First, it's useful to know that a Sender Policy Framework (SPF) is a system designed to identify and protect against email fraud by providing a way to allow corresponding email providers to check that messages sent from a particular domain are coming from a server authorized to send email on that domain's behalf. Without this important bit of information specified within your website's DNS records, some recipient email servers may block your email messages or treat them as spam.
Setting up SPF can sound like a confusing process, but you don't need to be an expert in this area to get the job done -- you just need the help of someone who is. You may want to ask your IT staff, website administrator, or web hosting company to help you.
If you want to learn more about SPF, or if your technical person does, direct them to: http://www.open-spf.org/. The Deploying SPF section is a good one to read and the folks who read the forums can likely help with any configuration questions that come up.
In addition to setting up your in-office email in your SPF record, the technical person assisting you will need to configure your DNS record to work with thedatabank's servers. If you have other vendors sending on your behalf, they should be included in your SPF record as well.
The following is an example of an SPF record that designates thedatabank's email servers you can use include:spf.thedatabank.com and Microsoft's servers (include:spf.protection.outlook.com), and no other servers (-all) as authorized senders. It would work for an organization that uses Exchange or Office 365 for its organizational email, and thedatabank for PowerMails and emails from online forms:
By adding include:spf.thedatabank.com to your organization's SPF record in DNS, you are telling the world that it's okay for thedatabank to send email on behalf of your organization. Not only that, but with this task out of the way, you'll be ensuring more messages actually reach the inbox of your organization's supporters.
Office 365 users:

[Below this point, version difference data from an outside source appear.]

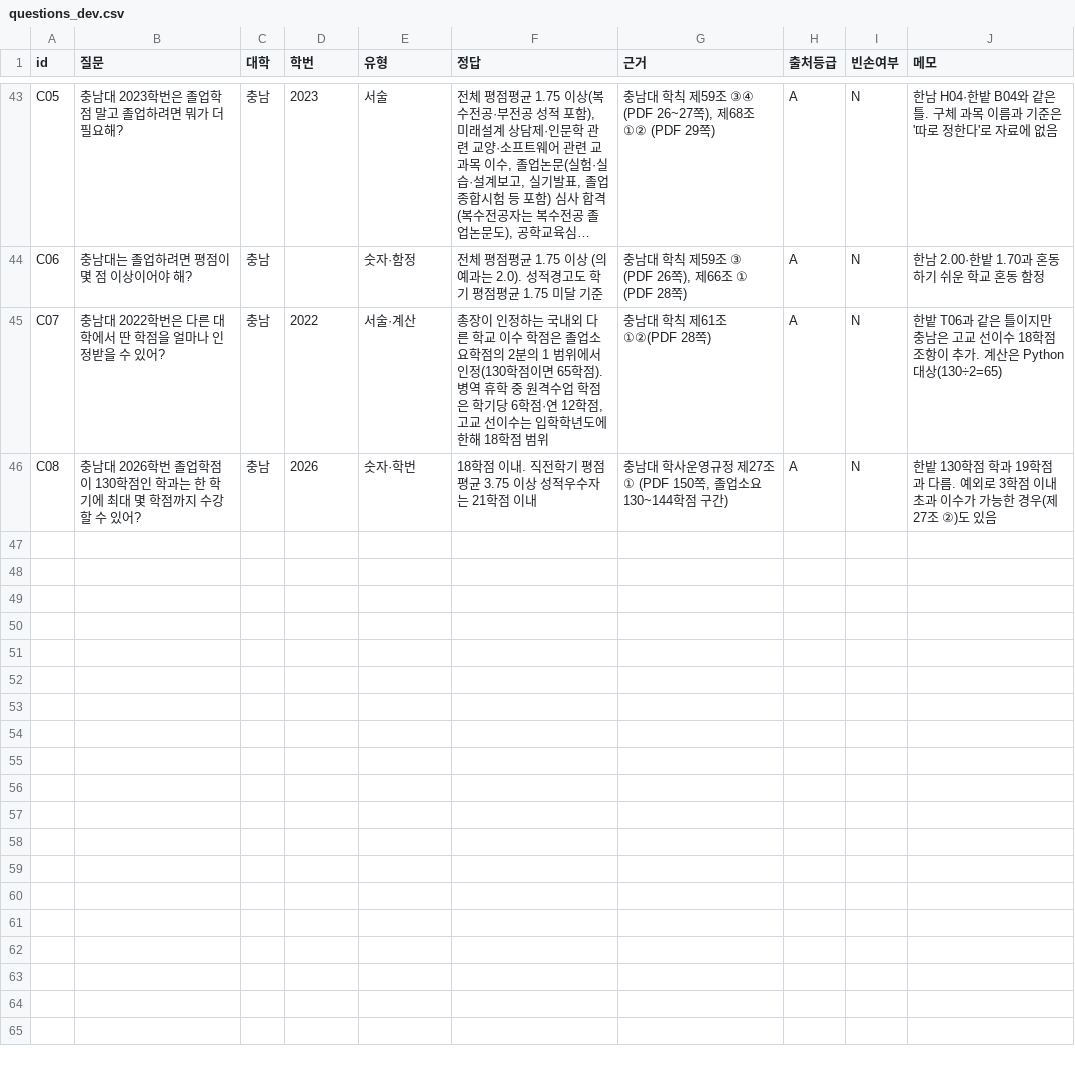
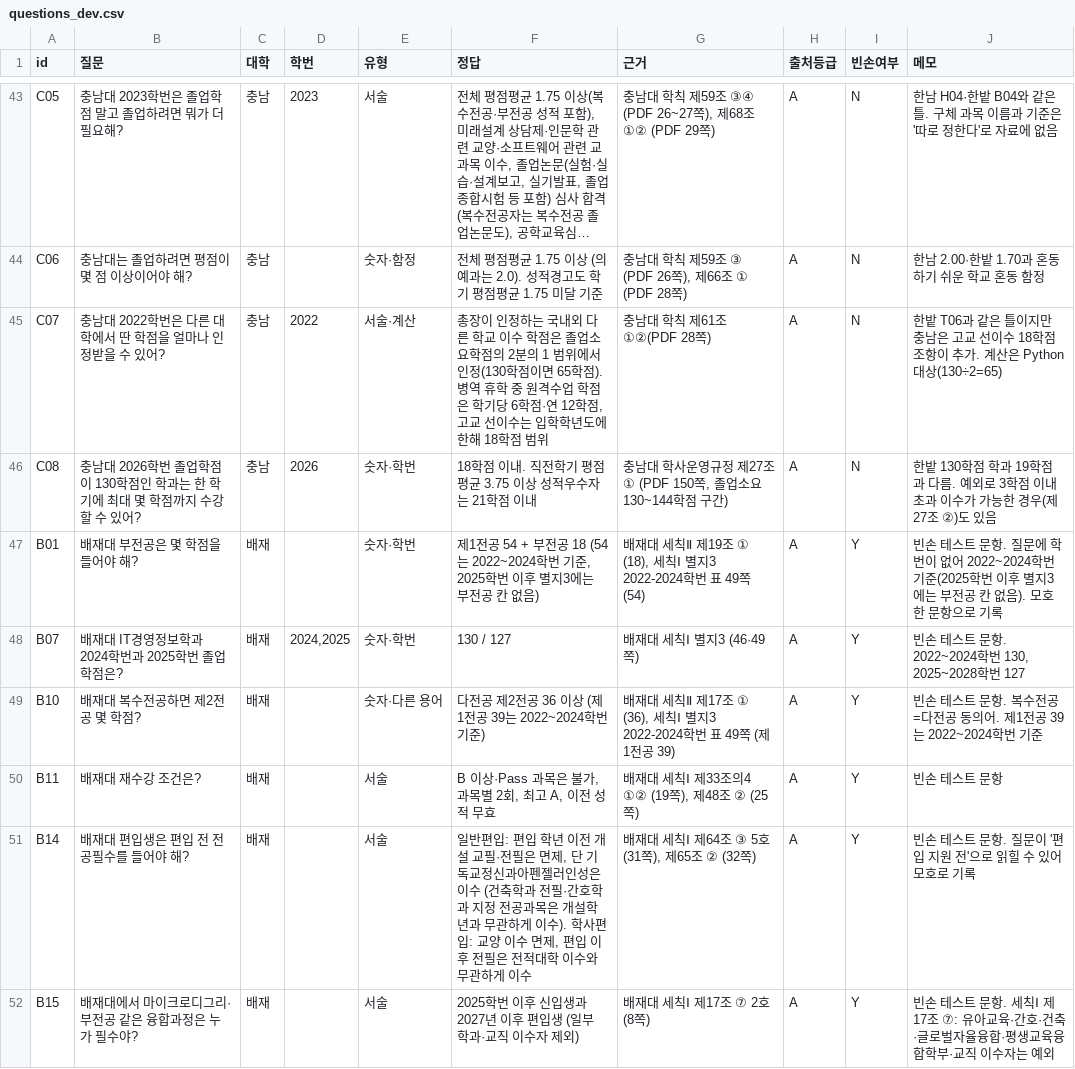
Before and after one commit to soyim04/grad-guide, a CSV file: eval/questions_dev.csv, drawn as a sheet; only a part is shown, gaps mark what is left out; long unchanged cells end in …; the diff covers the shown part only.

```diff
--- a/eval/questions_dev.csv
+++ b/eval/questions_dev.csv
@@ -46 +46,7 @@ C07,충남대 2022학번은 다른 대학에서 딴 학점을 얼마나 인정
 C08,충남대 2026학번 졸업학점이 130학점인 학과는 한 학기에 최대 몇 학점까지 수강할 수 있어?,충남,2026,숫자·학번,18학점 이내. 직전학기 평점평균 3.75 이상 성적우수자는 21학점 이내,"충남대 학사운영규정 제27조 ① (PDF 150쪽, 졸업소요 130~144학점 구간)",A,N,한밭 130학점 학과 19학점과 다름. 예외로 3학점 이내 초과 이수가 가능한 경우(제27조 ②)도 있음
+B01,배재대 부전공은 몇 학점을 들어야 해?,배재,,숫자·학번,"제1전공 54 + 부전공 18 (54는 2022~2024학번 기준, 2025학번 이후 별지3에는 부전공 칸 없음)","배재대 세칙Ⅱ 제19조 ① (18), 세칙Ⅰ 별지3 2022-2024학번 표 49쪽 (54)",A,Y,빈손 테스트 문항. 질문에 학번이 없어 2022~2024학번 기준(2025학번 이후 별지3에는 부전공 칸 없음). 모호한 문항으로 기록
+B07,배재대 IT경영정보학과 2024학번과 2025학번 졸업학점은?,배재,"2024,2025",숫자·학번,130 / 127,배재대 세칙Ⅰ 별지3 (46·49쪽),A,Y,"빈손 테스트 문항. 2022~2024학번 130, 2025~2028학번 127"
+B10,배재대 복수전공하면 제2전공 몇 학점?,배재,,숫자·다른 용어,다전공 제2전공 36 이상 (제1전공 39는 2022~2024학번 기준),"배재대 세칙Ⅱ 제17조 ① (36), 세칙Ⅰ 별지3 2022-2024학번 표 49쪽 (제1전공 39)",A,Y,빈손 테스트 문항. 복수전공=다전공 동의어. 제1전공 39는 2022~2024학번 기준
+B11,배재대 재수강 조건은?,배재,,서술,"B 이상·Pass 과목은 불가, 과목별 2회, 최고 A, 이전 성적 무효","배재대 세칙Ⅰ 제33조의4 ①② (19쪽), 제48조 ② (25쪽)",A,Y,빈손 테스트 문항
+B14,배재대 편입생은 편입 전 전공필수를 들어야 해?,배재,,서술,"일반편입: 편입 학년 이전 개설 교필·전필은 면제, 단 기독교정신과아펜젤러인성은 이수 (건축학과 전필·간호학과 지정 전공과목은 개설학년과 무관하게 이수). 학사편입: 교양 이수 면제, 편입 이후 전필은 전적대학 이수와 무관하게 이수","배재대 세칙Ⅰ 제64조 ③ 5호 (31쪽), 제65조 ② (32쪽)",A,Y,빈손 테스트 문항. 질문이 '편입 지원 전'으로 읽힐 수 있어 모호로 기록
+B15,배재대에서 마이크로디그리·부전공 같은 융합과정은 누가 필수야?,배재,,서술,2025학번 이후 신입생과 2027년 이후 편입생 (일부 학과·교직 이수자 제외),배재대 세칙Ⅰ 제17조 ⑦ 2호 (8쪽),A,Y,빈손 테스트 문항. 세칙Ⅰ 제17조 ⑦: 유아교육·간호·건축·글로벌자율융합·평생교육융합학부·교직 이수자는 예외
```
Also changed, not shown: 5 added rows elsewhere in this file.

Please note that if you are using Office365 internally, emails you receive from thedatabank may be marked as "fraud". This includes the cc's of confirmation emails sent by online forms. The receiver of the email will not see the fraud message - it's being inserted by your own email program. To eliminate the fraud warning, your organization will most likely need to whitelist thedatabank's IP addresses.